§ **Your objective**:
Tell how many lines contain the string "test" in the material underneath; the reply is that number and no more.

● ● ● ● ● ● ●

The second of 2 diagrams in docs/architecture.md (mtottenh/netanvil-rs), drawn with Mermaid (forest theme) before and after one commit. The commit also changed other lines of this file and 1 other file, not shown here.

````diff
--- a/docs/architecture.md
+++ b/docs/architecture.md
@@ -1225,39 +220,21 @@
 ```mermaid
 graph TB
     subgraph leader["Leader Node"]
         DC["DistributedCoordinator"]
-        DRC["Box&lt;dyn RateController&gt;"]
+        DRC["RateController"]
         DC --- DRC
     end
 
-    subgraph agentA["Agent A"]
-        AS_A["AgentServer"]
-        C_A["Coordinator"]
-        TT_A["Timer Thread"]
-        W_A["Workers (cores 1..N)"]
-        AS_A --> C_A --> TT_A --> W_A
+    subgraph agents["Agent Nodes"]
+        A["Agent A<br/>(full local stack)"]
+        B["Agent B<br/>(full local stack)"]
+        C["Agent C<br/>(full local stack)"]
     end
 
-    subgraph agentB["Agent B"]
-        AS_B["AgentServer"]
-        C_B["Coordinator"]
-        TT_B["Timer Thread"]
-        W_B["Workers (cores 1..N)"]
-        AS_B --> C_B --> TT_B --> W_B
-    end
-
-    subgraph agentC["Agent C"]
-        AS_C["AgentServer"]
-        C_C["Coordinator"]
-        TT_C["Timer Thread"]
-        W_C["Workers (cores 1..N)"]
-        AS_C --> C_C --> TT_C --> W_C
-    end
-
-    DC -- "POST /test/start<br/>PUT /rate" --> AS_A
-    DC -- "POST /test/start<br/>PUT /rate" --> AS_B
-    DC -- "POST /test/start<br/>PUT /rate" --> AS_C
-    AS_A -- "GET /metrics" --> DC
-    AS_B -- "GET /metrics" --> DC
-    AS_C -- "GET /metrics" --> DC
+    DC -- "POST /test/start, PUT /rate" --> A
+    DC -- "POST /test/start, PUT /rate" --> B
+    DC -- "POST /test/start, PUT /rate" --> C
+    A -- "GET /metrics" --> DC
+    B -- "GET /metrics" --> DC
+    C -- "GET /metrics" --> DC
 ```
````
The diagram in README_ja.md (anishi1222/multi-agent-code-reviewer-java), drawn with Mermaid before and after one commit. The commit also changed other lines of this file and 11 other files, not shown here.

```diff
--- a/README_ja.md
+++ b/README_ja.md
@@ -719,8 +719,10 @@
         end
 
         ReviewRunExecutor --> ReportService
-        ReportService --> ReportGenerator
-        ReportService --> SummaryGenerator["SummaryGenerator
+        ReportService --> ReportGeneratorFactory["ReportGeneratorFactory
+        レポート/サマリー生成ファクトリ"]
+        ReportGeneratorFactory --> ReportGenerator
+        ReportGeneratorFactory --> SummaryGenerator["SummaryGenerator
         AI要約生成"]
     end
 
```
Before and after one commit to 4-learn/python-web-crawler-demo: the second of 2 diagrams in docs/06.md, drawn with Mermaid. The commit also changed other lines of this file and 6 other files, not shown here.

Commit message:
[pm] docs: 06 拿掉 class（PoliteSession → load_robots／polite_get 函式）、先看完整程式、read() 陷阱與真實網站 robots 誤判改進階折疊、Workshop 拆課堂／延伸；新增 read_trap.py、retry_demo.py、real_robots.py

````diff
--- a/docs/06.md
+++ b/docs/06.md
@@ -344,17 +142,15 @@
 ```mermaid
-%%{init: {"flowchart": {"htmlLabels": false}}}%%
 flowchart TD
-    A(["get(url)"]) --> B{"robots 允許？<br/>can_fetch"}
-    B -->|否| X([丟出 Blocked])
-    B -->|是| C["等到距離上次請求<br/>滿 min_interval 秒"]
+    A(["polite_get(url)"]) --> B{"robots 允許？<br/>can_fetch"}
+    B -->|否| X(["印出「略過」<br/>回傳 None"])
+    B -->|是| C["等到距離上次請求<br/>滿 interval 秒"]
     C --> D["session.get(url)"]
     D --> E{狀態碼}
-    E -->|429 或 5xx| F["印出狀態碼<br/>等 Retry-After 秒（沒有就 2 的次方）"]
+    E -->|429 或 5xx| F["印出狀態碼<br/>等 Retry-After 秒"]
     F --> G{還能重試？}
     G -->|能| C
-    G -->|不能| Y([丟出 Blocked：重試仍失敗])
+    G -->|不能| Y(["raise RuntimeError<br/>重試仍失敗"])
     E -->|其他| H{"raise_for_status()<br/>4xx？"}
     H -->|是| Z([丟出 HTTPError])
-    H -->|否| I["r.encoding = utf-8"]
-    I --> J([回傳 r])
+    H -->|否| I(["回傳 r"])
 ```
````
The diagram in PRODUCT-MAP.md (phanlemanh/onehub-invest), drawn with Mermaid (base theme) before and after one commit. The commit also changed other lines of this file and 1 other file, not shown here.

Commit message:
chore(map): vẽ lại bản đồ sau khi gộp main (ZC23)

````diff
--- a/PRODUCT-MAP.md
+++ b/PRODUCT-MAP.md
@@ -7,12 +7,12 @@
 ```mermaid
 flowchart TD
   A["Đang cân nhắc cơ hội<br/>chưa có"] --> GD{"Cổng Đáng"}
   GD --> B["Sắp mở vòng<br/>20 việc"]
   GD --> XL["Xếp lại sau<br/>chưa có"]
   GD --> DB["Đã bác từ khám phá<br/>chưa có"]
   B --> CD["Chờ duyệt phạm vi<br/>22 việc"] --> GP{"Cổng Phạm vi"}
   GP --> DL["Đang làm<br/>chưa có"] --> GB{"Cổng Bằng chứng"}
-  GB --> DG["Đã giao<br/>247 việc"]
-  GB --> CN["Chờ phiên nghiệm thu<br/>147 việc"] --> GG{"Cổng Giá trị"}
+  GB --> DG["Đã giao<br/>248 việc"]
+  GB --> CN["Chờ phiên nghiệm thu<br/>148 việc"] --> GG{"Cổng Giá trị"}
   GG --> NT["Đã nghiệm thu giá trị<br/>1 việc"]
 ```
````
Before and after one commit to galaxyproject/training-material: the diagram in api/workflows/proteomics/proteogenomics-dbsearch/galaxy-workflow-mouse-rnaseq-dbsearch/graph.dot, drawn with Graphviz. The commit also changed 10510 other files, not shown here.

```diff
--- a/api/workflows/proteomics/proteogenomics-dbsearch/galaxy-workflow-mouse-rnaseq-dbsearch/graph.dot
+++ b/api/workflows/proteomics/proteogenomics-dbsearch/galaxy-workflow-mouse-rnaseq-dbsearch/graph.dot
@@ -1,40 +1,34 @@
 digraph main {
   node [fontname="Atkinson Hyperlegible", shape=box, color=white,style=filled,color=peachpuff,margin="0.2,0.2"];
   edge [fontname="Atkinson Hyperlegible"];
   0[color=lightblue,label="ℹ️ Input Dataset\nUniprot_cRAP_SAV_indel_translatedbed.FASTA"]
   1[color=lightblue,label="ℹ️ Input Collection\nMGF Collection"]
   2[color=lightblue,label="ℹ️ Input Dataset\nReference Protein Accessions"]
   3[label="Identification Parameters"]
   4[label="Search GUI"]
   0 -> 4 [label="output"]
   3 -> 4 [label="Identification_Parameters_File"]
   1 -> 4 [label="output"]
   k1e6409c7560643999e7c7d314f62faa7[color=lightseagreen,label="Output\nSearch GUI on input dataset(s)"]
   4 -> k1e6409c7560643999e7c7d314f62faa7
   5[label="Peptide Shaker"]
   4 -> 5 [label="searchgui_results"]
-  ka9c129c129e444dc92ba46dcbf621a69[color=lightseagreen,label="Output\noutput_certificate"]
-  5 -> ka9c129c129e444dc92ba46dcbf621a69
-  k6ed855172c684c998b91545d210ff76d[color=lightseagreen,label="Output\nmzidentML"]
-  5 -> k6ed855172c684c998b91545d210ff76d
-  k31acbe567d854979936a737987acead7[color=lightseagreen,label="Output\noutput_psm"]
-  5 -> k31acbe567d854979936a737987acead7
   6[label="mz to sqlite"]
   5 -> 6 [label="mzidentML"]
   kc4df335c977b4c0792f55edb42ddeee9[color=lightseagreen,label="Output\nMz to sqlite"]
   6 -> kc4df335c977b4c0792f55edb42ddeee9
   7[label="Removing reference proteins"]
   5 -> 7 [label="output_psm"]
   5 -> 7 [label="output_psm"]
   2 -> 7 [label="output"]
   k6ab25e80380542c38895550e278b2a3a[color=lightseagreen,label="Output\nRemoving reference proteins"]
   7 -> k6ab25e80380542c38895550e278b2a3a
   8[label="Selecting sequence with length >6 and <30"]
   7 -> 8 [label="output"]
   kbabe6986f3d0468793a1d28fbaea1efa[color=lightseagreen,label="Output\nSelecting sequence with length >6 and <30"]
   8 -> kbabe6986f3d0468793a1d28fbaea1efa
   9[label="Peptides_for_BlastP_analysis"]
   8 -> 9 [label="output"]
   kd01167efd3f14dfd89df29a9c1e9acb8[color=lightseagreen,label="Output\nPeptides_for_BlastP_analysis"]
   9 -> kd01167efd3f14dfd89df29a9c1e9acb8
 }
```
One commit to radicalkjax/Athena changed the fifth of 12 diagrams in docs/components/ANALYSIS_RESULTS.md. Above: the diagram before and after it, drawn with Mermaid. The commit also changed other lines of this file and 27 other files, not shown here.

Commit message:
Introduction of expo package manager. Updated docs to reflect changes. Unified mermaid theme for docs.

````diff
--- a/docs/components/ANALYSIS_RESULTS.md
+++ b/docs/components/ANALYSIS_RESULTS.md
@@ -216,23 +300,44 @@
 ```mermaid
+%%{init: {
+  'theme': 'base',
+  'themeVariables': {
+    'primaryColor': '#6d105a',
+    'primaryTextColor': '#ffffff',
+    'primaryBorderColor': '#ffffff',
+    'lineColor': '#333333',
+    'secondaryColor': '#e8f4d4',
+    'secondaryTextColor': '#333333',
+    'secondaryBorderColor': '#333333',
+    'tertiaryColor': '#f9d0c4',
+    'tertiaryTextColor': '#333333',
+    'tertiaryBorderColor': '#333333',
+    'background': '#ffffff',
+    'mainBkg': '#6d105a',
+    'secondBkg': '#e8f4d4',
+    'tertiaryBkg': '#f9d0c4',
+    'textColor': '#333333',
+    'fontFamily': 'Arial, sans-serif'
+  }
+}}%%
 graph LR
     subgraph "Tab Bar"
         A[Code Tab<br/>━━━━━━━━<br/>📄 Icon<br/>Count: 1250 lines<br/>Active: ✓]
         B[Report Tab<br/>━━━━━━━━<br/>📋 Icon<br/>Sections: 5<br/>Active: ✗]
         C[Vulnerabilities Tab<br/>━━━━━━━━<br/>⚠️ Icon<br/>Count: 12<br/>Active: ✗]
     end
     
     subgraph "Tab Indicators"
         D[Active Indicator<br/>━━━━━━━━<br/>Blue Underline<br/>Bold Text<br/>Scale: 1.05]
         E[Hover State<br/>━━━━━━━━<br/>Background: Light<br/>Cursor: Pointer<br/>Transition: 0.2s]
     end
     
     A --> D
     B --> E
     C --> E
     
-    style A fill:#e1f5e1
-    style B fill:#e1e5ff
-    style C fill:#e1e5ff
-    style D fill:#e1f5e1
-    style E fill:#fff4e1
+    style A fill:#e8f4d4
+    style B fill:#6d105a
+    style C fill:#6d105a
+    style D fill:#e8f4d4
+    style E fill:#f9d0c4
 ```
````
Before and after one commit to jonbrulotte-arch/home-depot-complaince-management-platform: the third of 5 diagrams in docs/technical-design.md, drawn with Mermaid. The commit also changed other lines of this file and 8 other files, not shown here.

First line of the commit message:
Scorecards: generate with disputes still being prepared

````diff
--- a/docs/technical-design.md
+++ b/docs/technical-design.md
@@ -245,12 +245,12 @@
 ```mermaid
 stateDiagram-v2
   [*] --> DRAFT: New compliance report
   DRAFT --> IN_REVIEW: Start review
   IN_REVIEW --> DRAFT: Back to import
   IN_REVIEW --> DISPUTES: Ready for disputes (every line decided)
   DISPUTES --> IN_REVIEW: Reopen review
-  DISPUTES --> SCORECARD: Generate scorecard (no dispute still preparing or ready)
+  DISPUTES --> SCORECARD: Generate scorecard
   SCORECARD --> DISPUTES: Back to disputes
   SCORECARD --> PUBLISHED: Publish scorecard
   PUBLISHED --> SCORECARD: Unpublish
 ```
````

● ● ● ● ● ● ●

§ **Answer to the problem**:
6